[Data for the task — start]

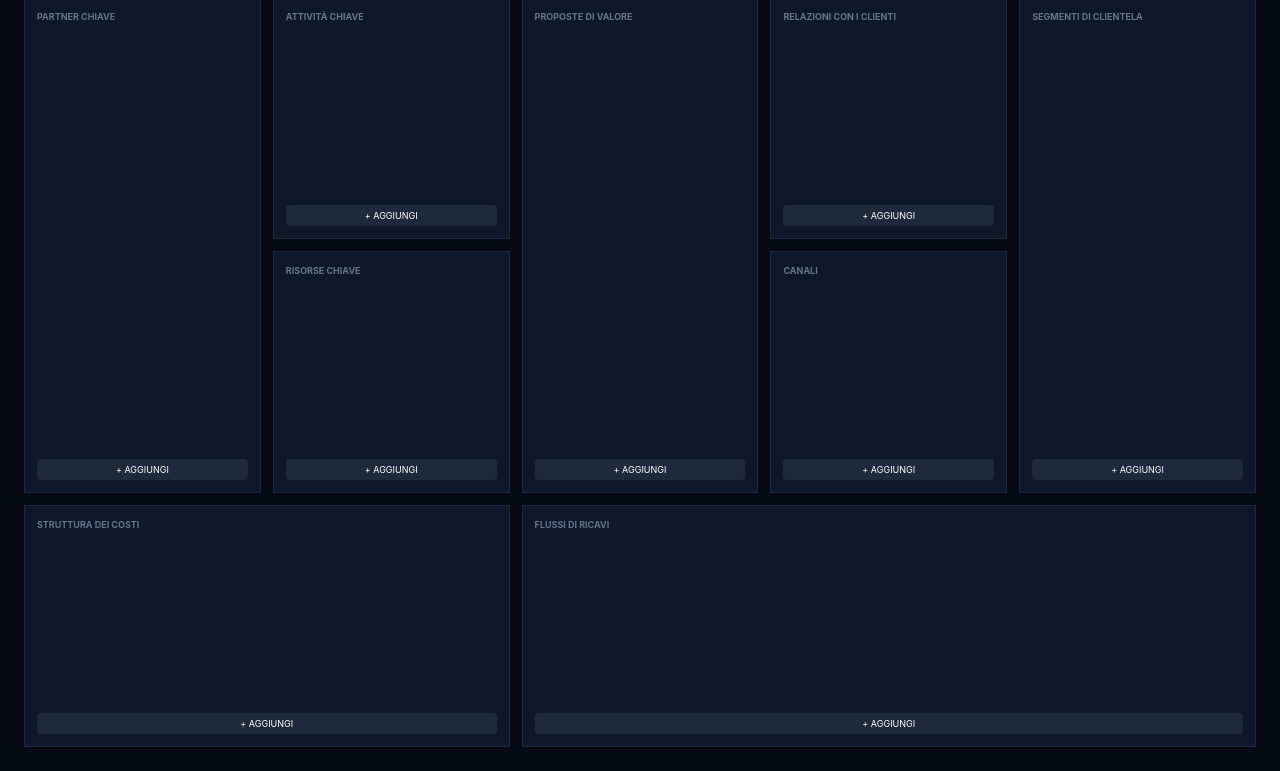
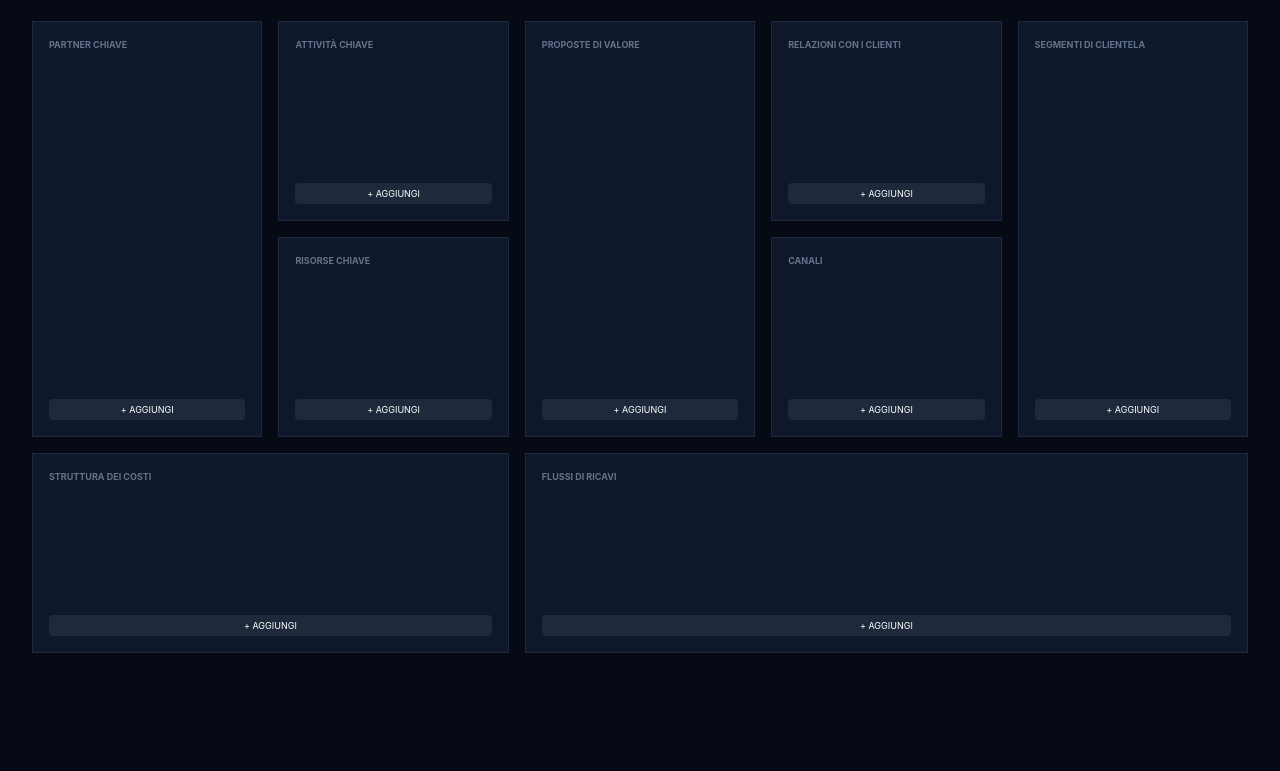
Before and after one commit to jonlewuk-ship-it/EN-Canvas, a website: page index.html in a window 1280 px wide. Shown: the part 124-895 px from the top of the page. After the commit the page ends 800 px from the top, so only its background shows below. Drawn offline with nearby package versions, Linux system fonts and the light colour scheme; no server answers.

Commit message:
Update index.html

```diff
--- a/index.html
+++ b/index.html
@@ -5,22 +5,26 @@
     <script src="https://cdn.tailwindcss.com"></script>
     <style>
         body { background-color: #050a14; color: #FFFFFF; font-family: 'Inter', sans-serif; }
-        #canvas-grid { display: grid; grid-template-columns: repeat(5, 1fr); grid-template-rows: repeat(3, 1fr); gap: 12px; height: 750px; }
-        .bmc-box { background: #0f172a; border: 1px solid #1e293b; padding: 12px; display: flex; flex-direction: column; overflow: hidden; }
-        /* Semi-transparent scroller */
-        .scroller { overflow-y: auto; scrollbar-width: thin; scrollbar-color: rgba(255, 221, 0, 0.3) transparent; flex-grow: 1; }
-        .scroller::-webkit-scrollbar { width: 6px; }
-        .scroller::-webkit-scrollbar-thumb { background: rgba(255, 255, 255, 0.1); border-radius: 4px; }
+        .viewport { height: 100vh; overflow-y: auto; padding-bottom: 50px; }
+        .viewport::-webkit-scrollbar { width: 8px; }
+        .viewport::-webkit-scrollbar-thumb { background: rgba(255, 221, 0, 0.2); border-radius: 10px; }
+        #canvas-grid {
+            display: grid;
+            grid-template-columns: repeat(5, 1fr);
+            grid-auto-rows: minmax(200px, auto);
+            gap: 16px;
+            margin: 0 32px;
+        }
+        .bmc-box { background: #0f172a; border: 1px solid #1e293b; padding: 16px; display: flex; flex-direction: column; }
         .acca-yellow { color: #FFDD00; }
-        .entry-card { background: rgba(30, 41, 59, 0.7); border-left: 3px solid #FFDD00; padding: 8px; margin-bottom: 8px; font-size: 0.75rem; position: relative; }
+        .entry-card { background: rgba(30, 41, 59, 0.7); border-left: 3px solid #FFDD00; padding: 10px; margin-bottom: 8px; font-size: 0.8rem; }
     </style>
 </head>
-<body class="p-6">
-    <header class="mb-6 border-b border-slate-800 pb-4 flex justify-between items-center">
-        <div>
+<body class="p-0 m-0">
+    <div class="viewport">
+        <header class="p-8 border-b border-slate-800 mb-6">
             <h1 class="text-3xl font-extrabold">ACCA <span class="acca-yellow">BIM Strategy Canvas</span></h1>
             <p class="text-slate-400 text-sm">EN-TEAM | Global Market Intelligence Portal</p>
-        </div>
         </header>
 
         <div id="canvas-grid">
@@ -33,6 +37,7 @@
             <div class="bmc-box" style="grid-area: 1 / 5 / 3 / 6;" data-section="Segmenti di Clientela"></div>
             <div class="bmc-box" style="grid-area: 3 / 1 / 4 / 3;" data-section="Struttura dei Costi"></div>
             <div class="bmc-box" style="grid-area: 3 / 3 / 4 / 6;" data-section="Flussi di Ricavi"></div>
+        </div>
     </div>
 
     <div id="modal" class="hidden fixed inset-0 bg-black/90 flex items-center justify-center p-4 z-50">
@@ -51,9 +56,9 @@
         let currentEditId = null;
         const guidance = {
             "Partner Chiave": "Esempio: Esri, buildingSMART, system integrator locali.",
-            "Attività Chiave": "Esempio: Sviluppo plugin usBIM,...",
+            "Attività Chiave": "Esempio: Sviluppo plugin usBIM, localizzazione G-Gov.",
             "Risorse Chiave": "Esempio: Motore browser proprietario, capitale umano BIM.",
-            "Proposte di Valore": "Esempio: Interoperabilità a Zero Perdita dati (IFC), Digital Twins.",
+            "Proposte di Valore": "Esempio: Interoperabilità a Perdita Zero (IFC), gemelli digitali.",
             "Relazioni con i Clienti": "Esempio: Nurturing automatizzato, customer success dedicato.",
             "Canali": "Esempio: Marketplace globale, inbound freemium, webinar.",
             "Segmenti di Clientela": "Esempio: PA, Smart Cities, General Contractor.",
@@ -64,14 +69,14 @@
         document.querySelectorAll('.bmc-box').forEach(box => {
             const sec = box.getAttribute('data-section');
             box.innerHTML = `<h2 class="text-[9px] uppercase font-bold text-slate-500 mb-2">${sec}</h2>
-                             <div id="content-${sec.replace(/ /g, '-')}" class="scroller"></div>
-                             <button onclick="openModal('${sec}')" class="mt-2 text-[9px] bg-slate-800 py-1 rounded hover:bg-slate-700">+ AGGIUNGI</button>`;
+                             <div id="content-${sec.replace(/ /g, '-')}" class="flex-grow"></div>
+                             <button onclick="openModal('${sec}')" class="mt-4 text-[9px] bg-slate-800 py-1 rounded hover:bg-slate-700">+ AGGIUNGI</button>`;
         });
 
         async function loadData() {
             const res = await fetch('/api/canvas');
             const data = await res.json();
-            document.querySelectorAll('.scroller').forEach(s => s.innerHTML = '');
+            document.querySelectorAll('[id^="content-"]').forEach(s => s.innerHTML = '');
             data.forEach(entry => {
                 const container = document.getElementById(`content-${entry.section.replace(/ /g, '-')}`);
                 if (container) {
```
Lines whose indentation alone changed are shown as unchanged.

[Data for the task — finish]

__Work to be completed__
A copy of each line in the data above that holds the string "border" is needed.

__Result below__
-        .bmc-box { background: #0f172a; border: 1px solid #1e293b; padding: 12px; display: flex; flex-direction: column; overflow: hidden; }
-        .scroller::-webkit-scrollbar-thumb { background: rgba(255, 255, 255, 0.1); border-radius: 4px; }
+        .viewport::-webkit-scrollbar-thumb { background: rgba(255, 221, 0, 0.2); border-radius: 10px; }
+        .bmc-box { background: #0f172a; border: 1px solid #1e293b; padding: 16px; display: flex; flex-direction: column; }
-        .entry-card { background: rgba(30, 41, 59, 0.7); border-left: 3px solid #FFDD00; padding: 8px; margin-bottom: 8px; font-size: 0.75rem; position: relative; }
+        .entry-card { background: rgba(30, 41, 59, 0.7); border-left: 3px solid #FFDD00; padding: 10px; margin-bottom: 8px; font-size: 0.8rem; }
-    <header class="mb-6 border-b border-slate-800 pb-4 flex justify-between items-center">
+        <header class="p-8 border-b border-slate-800 mb-6">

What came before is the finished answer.